appearances matter

Confucius said: “I’ve never met anyone who loves virtue as much as sensual beauty.”

Don’t delude yourself: appearances matter. If you can’t be bothered to dress for the role you’re being interviewed for, why should your prospective employer be bothered to hire you? If a company that’s trying to do business with you can’t be bothered to have a clean and attractive website, why should you be bothered to give them an order?

Of course, appearances aren’t everything – but they can go a long way in projecting a sense of confidence and competence to others.


This article features a translation of Chapter 18 of Book 9 of the Analects of Confucius.
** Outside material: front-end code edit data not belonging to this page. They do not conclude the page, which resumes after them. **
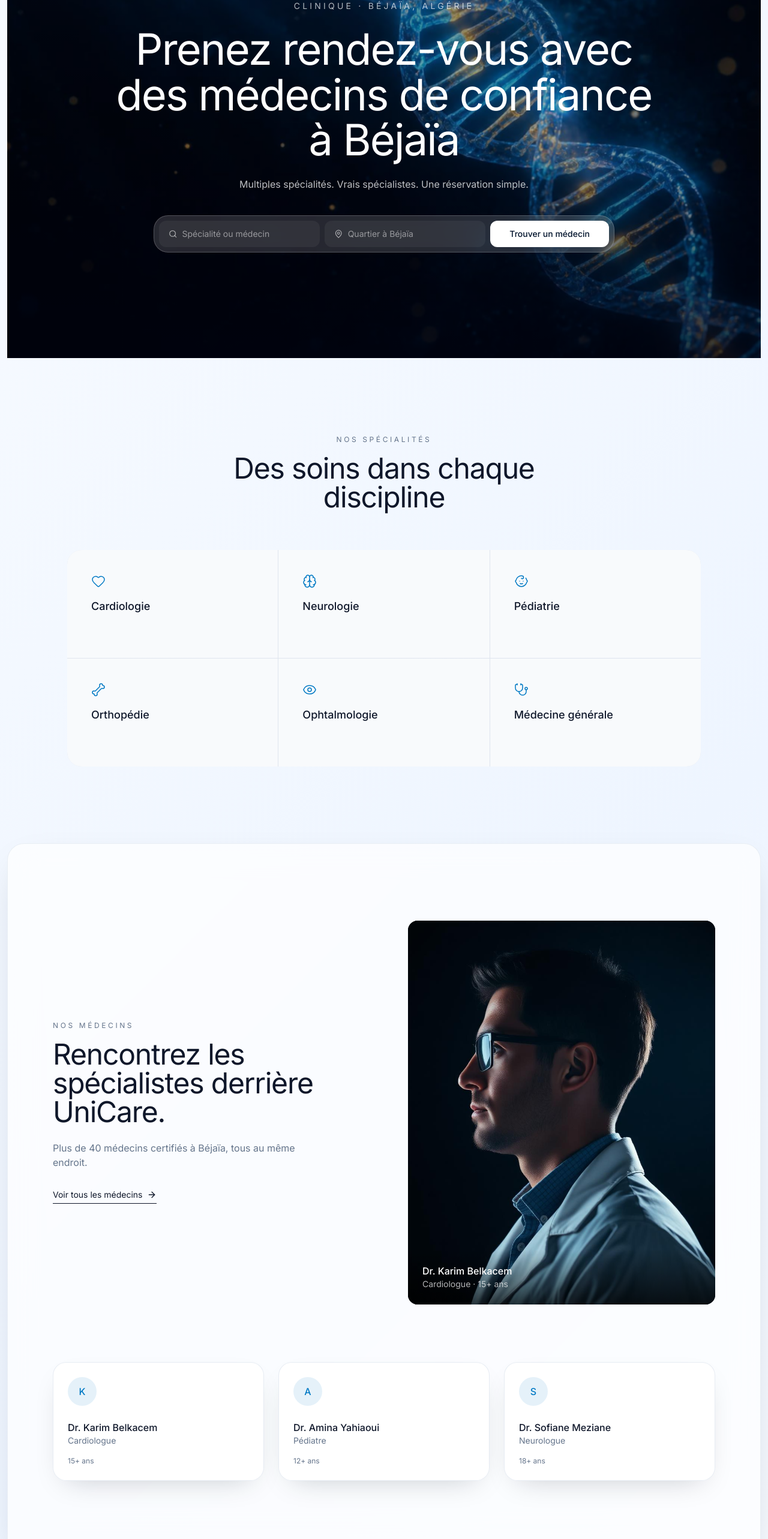
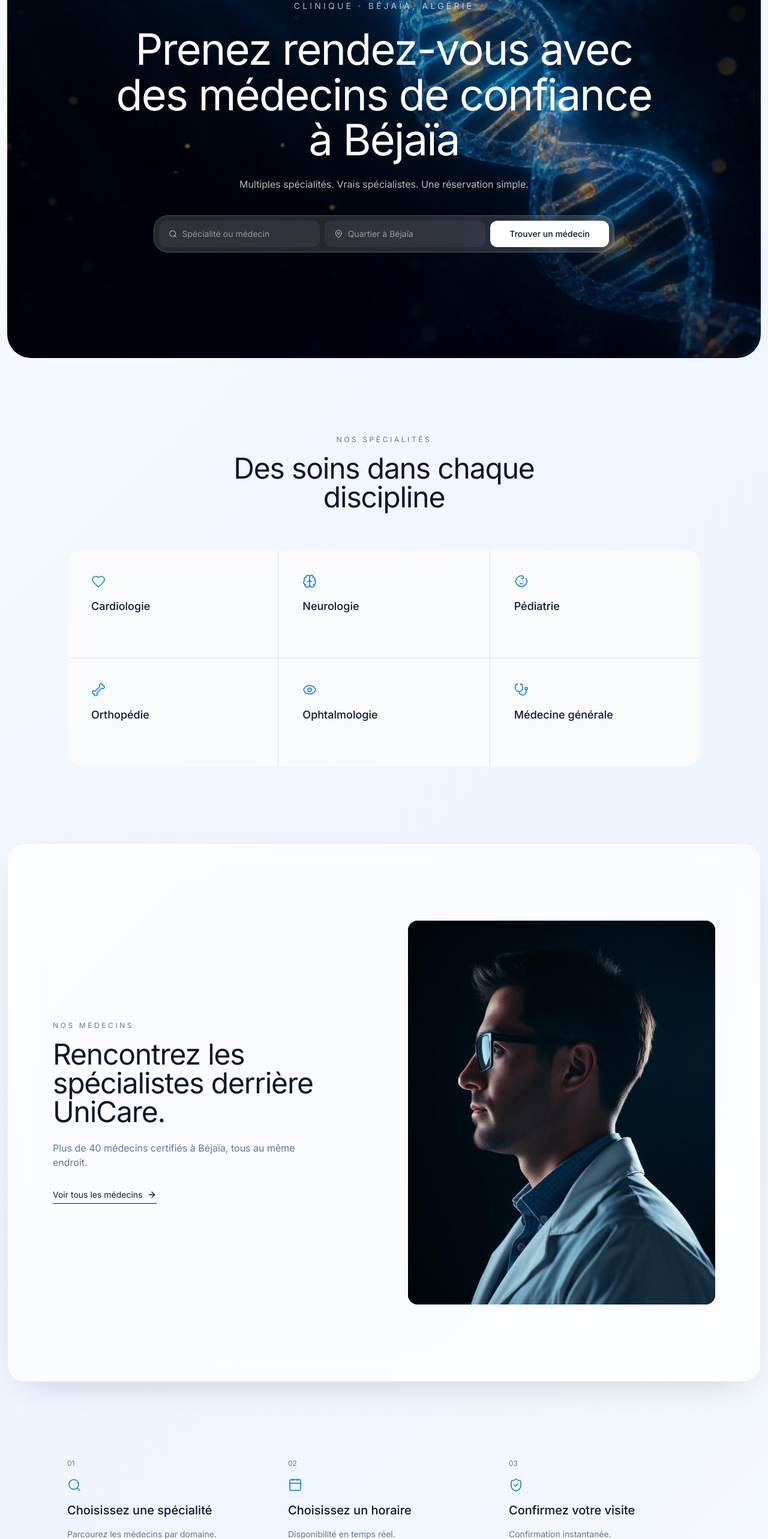
Before and after one commit to karouayamalak/Unicare-clinic, a React (Vite) app in the folder frontend/: page / in a window 1280 px wide. Shown: the part 234-2800 px from the top of the page at 60% size. Built offline with nearby package versions, Linux system fonts and the light colour scheme; no server answers.

Commit message:
polish(landing): round hero image corners

```diff
--- a/frontend/src/routes/Index.tsx
+++ b/frontend/src/routes/Index.tsx
@@ -30,12 +30,6 @@ const specialities = [
   { icon: Stethoscope, name: "Médecine générale" },
 ];
 
-const doctors = [
-  { name: "Dr. Karim Belkacem", role: "Cardiologue", exp: "15+ ans" },
-  { name: "Dr. Amina Yahiaoui", role: "Pédiatre", exp: "12+ ans" },
-  { name: "Dr. Sofiane Meziane", role: "Neurologue", exp: "18+ ans" },
-];
-
 function Index() {
   const heroRef = useRef<HTMLDivElement>(null);
   const [tilt, setTilt] = useState({ x: 0, y: 0 });
@@ -57,11 +51,11 @@ function Index() {
     <div className="min-h-screen bg-transparent">
       <section
         ref={heroRef}
-        className="hero-panel relative mx-3 mt-3 overflow-hidden"
+        className="hero-panel relative mx-3 mt-3 overflow-hidden rounded-[2.5rem]"
         style={{ perspective: "1200px" }}
       >
         <div
-          className="absolute inset-0 transition-transform duration-300 ease-out"
+          className="absolute inset-0 rounded-[2.5rem] transition-transform duration-300 ease-out"
           style={{
             transform: `translate3d(${tilt.x * -30}px, ${tilt.y * -30}px, 0) scale(1.1)`,
           }}
@@ -69,11 +63,11 @@ function Index() {
           <img
             src={heroBg}
             alt="Fond médical"
-            className="h-full w-full object-cover"
+            className="h-full w-full rounded-[2.5rem] object-cover"
             width={1920}
             height={1280}
           />
-          <div className="absolute inset-0 bg-linear-to-b from-[oklch(0.15_0.05_250/0.55)] via-[oklch(0.15_0.05_250/0.3)] to-[oklch(0.1_0.04_250/0.85)]" />
+          <div className="absolute inset-0 rounded-[2.5rem] bg-linear-to-b from-[oklch(0.15_0.05_250/0.55)] via-[oklch(0.15_0.05_250/0.3)] to-[oklch(0.1_0.04_250/0.85)]" />
         </div>
 
         <div className="relative z-10">
@@ -206,27 +200,8 @@ function Index() {
               width={1024}
               height={1024}
             />
-            <div className="absolute bottom-0 left-0 right-0 bg-linear-to-t from-black/70 to-transparent p-6">
-              <div className="font-medium text-white">Dr. Karim Belkacem</div>
-              <div className="text-sm text-white/70">Cardiologue · 15+ ans</div>
-            </div>
+
           </div>
-        </div>
-
-        <div className="mx-auto grid max-w-6xl gap-6 px-3 pb-16 md:grid-cols-3 md:px-6 md:pb-24">
-          {doctors.map((d) => (
-            <div
-              key={d.name}
-              className="rounded-[22px] border border-slate-200/80 bg-white/85 p-6 shadow-[0_18px_45px_-24px_rgba(7,17,30,0.25)] transition hover:-translate-y-1 hover:shadow-xl"
-            >
-              <div className="flex h-12 w-12 items-center justify-center rounded-full bg-[oklch(0.55_0.16_240/0.1)] font-medium text-[oklch(0.55_0.16_240)]">
-                {d.name.split(" ")[1][0]}
-              </div>
-              <div className="mt-6 font-medium text-foreground">{d.name}</div>
-              <div className="text-sm text-muted-foreground">{d.role}</div>
-              <div className="mt-4 text-xs text-muted-foreground">{d.exp}</div>
-            </div>
-          ))}
         </div>
       </section>
 
```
You can read my full translation of Book 9 here.

(1) According to Sima Qian in the Records of the Historian (9.18), Confucius was inspired to make this lament during his visit to the state of Wei in 496 BCE in the hope of securing a position with its notorious ruler, Duke Ling. Rather than imbibing the wisdom of the sage on a carriage ride, the duke decided to sit with his consort, the equally notorious Nanzi (南子). This was a huge breech of ritual etiquette, perhaps even a deliberate insult, that left Confucius fuming alone in the carriage behind the happy couple. Not surprisingly, Confucius left the state of Wei soon afterwards having failed to find suitable employment. You can read more about the colorful life of Nanzi here.
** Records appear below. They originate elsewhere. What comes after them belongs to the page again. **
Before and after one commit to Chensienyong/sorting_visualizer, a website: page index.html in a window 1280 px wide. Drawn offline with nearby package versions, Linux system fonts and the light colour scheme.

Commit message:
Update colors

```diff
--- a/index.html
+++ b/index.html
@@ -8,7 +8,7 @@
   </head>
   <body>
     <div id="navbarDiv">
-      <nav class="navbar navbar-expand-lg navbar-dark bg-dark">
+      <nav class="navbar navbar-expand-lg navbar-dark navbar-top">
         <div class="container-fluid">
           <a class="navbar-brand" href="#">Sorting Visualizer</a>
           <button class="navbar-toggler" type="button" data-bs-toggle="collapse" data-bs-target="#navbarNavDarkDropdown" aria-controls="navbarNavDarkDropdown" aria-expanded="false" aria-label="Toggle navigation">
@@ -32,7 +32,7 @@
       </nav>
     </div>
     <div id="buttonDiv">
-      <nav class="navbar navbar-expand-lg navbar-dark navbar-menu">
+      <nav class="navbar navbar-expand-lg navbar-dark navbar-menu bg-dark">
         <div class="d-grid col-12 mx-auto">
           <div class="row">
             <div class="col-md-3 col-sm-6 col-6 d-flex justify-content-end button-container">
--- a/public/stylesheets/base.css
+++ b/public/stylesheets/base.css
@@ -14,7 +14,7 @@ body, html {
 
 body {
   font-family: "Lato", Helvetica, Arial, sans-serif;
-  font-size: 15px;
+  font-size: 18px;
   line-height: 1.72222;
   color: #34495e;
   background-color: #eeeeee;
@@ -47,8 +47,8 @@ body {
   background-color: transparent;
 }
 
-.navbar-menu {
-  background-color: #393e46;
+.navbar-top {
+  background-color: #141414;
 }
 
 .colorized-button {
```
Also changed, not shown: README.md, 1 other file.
(2) Confucius is clearly expressing his exasperation at the decadence of his contemporaries, who valued the physical pleasures of the flesh over the more intangible joys of virtue. His (rather optimistic) wish was that people would love virtue as instinctively and enthusiastically as sensuality.

(3) This passage is repeated in 15.13.

I took this image at the Temple of Confucius in Yilan, Taiwan. You can read more about the rather convoluted history of this temple in this excellent article by Josh Ellis here.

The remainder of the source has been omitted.